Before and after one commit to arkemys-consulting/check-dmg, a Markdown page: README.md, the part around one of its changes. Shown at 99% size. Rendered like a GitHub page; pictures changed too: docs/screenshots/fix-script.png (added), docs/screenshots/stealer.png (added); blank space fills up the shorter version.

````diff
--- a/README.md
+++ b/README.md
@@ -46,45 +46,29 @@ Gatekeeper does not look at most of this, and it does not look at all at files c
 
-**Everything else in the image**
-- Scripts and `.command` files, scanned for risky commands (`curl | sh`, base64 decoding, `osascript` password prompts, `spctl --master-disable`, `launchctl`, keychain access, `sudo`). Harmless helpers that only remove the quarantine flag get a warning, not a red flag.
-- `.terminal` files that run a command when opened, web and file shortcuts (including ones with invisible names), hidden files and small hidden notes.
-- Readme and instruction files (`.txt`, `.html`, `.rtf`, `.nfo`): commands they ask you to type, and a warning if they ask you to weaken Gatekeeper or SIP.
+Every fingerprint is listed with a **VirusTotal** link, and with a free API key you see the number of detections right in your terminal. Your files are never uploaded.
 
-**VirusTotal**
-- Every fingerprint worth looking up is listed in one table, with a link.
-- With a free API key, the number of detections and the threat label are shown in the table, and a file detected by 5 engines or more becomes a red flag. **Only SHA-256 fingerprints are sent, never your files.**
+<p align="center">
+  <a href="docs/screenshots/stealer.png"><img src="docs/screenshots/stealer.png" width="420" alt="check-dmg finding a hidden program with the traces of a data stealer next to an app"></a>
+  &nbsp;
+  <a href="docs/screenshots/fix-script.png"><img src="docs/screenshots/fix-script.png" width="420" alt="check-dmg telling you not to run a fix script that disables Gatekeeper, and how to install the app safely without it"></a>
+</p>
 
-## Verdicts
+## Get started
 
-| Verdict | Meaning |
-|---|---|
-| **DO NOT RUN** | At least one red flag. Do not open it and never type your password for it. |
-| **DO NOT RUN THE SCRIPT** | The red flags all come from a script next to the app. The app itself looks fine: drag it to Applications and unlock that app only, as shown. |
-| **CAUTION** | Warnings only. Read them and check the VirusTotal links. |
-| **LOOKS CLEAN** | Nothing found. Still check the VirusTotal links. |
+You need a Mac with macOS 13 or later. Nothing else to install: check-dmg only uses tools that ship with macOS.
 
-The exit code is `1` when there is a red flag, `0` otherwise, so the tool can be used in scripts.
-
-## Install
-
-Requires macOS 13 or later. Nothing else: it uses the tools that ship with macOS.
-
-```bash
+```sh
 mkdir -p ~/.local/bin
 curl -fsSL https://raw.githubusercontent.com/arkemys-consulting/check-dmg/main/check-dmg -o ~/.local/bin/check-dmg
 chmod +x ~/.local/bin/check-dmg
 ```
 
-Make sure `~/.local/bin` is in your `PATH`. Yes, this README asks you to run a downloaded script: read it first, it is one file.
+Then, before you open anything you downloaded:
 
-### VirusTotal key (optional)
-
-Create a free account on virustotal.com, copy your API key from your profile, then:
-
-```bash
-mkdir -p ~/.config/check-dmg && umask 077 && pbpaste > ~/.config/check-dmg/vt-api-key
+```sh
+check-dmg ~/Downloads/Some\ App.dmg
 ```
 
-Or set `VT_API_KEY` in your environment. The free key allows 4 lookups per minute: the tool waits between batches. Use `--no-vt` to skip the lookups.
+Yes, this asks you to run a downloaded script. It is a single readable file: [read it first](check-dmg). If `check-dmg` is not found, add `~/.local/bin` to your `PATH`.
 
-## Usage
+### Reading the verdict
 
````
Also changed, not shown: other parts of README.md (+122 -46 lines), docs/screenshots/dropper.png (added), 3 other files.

++++

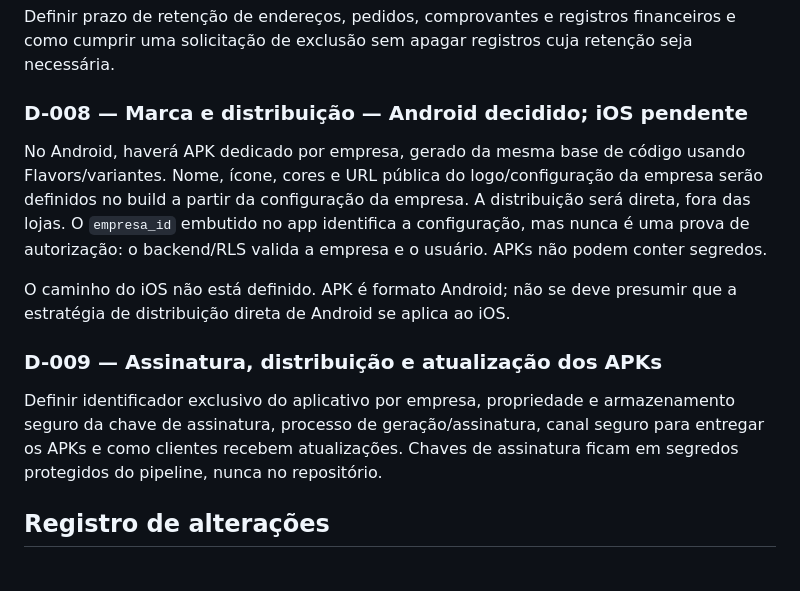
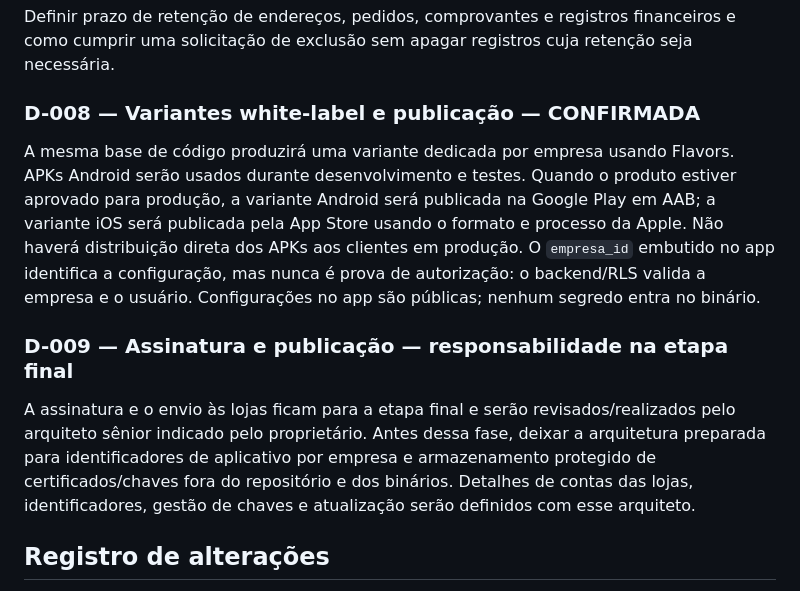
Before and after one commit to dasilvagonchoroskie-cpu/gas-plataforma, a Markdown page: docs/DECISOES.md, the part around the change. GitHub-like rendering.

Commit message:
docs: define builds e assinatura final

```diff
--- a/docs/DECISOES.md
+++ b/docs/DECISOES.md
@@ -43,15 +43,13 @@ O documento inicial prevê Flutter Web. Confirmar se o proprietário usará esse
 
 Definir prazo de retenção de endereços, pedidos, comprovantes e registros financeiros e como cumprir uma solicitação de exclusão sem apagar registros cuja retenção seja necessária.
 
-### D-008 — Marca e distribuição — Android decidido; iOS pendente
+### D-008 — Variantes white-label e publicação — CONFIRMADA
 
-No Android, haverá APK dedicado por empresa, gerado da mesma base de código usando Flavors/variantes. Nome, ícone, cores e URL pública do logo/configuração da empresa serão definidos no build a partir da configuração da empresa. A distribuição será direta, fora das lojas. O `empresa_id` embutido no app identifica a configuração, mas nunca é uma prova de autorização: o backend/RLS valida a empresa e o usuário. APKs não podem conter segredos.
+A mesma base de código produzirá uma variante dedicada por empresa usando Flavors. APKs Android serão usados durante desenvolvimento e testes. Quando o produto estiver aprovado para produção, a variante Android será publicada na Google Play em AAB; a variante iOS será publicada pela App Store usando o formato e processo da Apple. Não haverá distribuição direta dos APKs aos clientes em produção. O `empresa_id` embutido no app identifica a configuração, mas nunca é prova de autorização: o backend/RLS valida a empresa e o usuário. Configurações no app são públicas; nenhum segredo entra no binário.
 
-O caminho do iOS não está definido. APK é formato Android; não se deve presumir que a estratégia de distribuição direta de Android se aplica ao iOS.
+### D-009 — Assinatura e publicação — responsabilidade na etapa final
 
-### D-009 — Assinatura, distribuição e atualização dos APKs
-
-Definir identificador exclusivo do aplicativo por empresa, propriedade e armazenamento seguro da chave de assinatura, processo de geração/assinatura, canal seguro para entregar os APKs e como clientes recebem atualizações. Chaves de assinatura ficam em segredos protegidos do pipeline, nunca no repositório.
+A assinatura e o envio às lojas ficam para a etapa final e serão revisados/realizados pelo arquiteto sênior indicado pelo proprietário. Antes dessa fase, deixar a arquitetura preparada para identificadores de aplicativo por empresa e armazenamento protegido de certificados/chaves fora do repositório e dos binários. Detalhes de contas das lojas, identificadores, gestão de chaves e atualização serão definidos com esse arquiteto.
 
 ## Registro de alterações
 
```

++++

• Aim of the task
Every line where "screenshots" appears must be returned from the listing above.

• Result for this task
Before and after one commit to arkemys-consulting/check-dmg, a Markdown page: README.md, the part around one of its changes. Shown at 99% size. Rendered like a GitHub page; pictures changed too: docs/screenshots/fix-script.png (added), docs/screenshots/stealer.png (added); blank space fills up the shorter version.
+  <a href="docs/screenshots/stealer.png"><img src="docs/screenshots/stealer.png" width="420" alt="check-dmg finding a hidden program with the traces of a data stealer next to an app"></a>
+  <a href="docs/screenshots/fix-script.png"><img src="docs/screenshots/fix-script.png" width="420" alt="check-dmg telling you not to run a fix script that disables Gatekeeper, and how to install the app safely without it"></a>
Also changed, not shown: other parts of README.md (+122 -46 lines), docs/screenshots/dropper.png (added), 3 other files.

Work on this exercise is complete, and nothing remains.